### Your task
Go through the listing below and return each line that includes "index".

### Records supplied

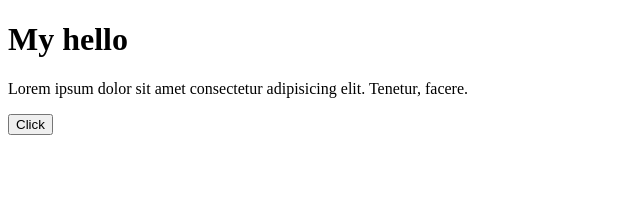
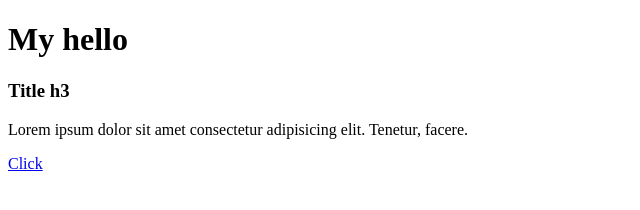
Before and after one commit to vetaluga/work1, a plain HTML site: page index.html in a window 1280 px wide. Shown: the whole page, without its empty margins (0-640 px from the left). Drawn offline with Linux system fonts and the light colour scheme.

Commit message:
add h3 and change btn to link

```diff
--- a/index.html
+++ b/index.html
@@ -7,7 +7,8 @@
 </head>
 <body>
     <h1>My hello</h1>
+    <h3>Title h3</h3>
     <p>Lorem ipsum dolor sit amet consectetur adipisicing elit. Tenetur, facere.</p>
-    <button>Click</button>
+    <a href="#">Click</a>
 </body>
 </html>
```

### Result of this task
Before and after one commit to vetaluga/work1, a plain HTML site: page index.html in a window 1280 px wide. Shown: the whole page, without its empty margins (0-640 px from the left). Drawn offline with Linux system fonts and the light colour scheme.
--- a/index.html
+++ b/index.html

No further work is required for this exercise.